Records for this exercise
§ §

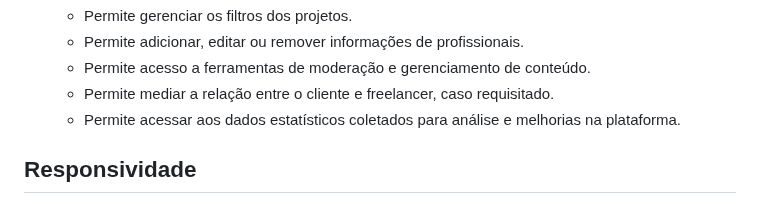
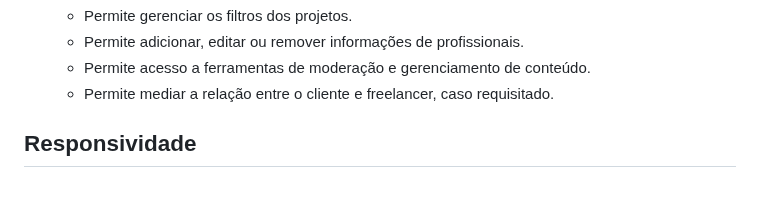
Before and after one commit to Pesagniya/privatevoid, a Markdown page: README.md, the part around the change. Rendered like a GitHub page.

```diff
--- a/README.md
+++ b/README.md
@@ -97,7 +97,6 @@ A plataforma irá oferecer, entre outros recursos, um chat integrado para facili
   - Permite adicionar, editar ou remover informações de profissionais.
   - Permite acesso a ferramentas de moderação e gerenciamento de conteúdo.
   - Permite mediar a relação entre o cliente e freelancer, caso requisitado.
-  - Permite acessar aos dados estatísticos coletados para análise e melhorias na plataforma.
 
 ## Responsividade
 - Ter o layout correto para larguras de tela com 350px ou mais.
```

§ §

Repeat the listing above word for word. Do not include the pictures.

Finished task
Before and after one commit to Pesagniya/privatevoid, a Markdown page: README.md, the part around the change. Rendered like a GitHub page.

```diff
--- a/README.md
+++ b/README.md
@@ -97,7 +97,6 @@ A plataforma irá oferecer, entre outros recursos, um chat integrado para facili
   - Permite adicionar, editar ou remover informações de profissionais.
   - Permite acesso a ferramentas de moderação e gerenciamento de conteúdo.
   - Permite mediar a relação entre o cliente e freelancer, caso requisitado.
-  - Permite acessar aos dados estatísticos coletados para análise e melhorias na plataforma.
 
 ## Responsividade
 - Ter o layout correto para larguras de tela com 350px ou mais.
```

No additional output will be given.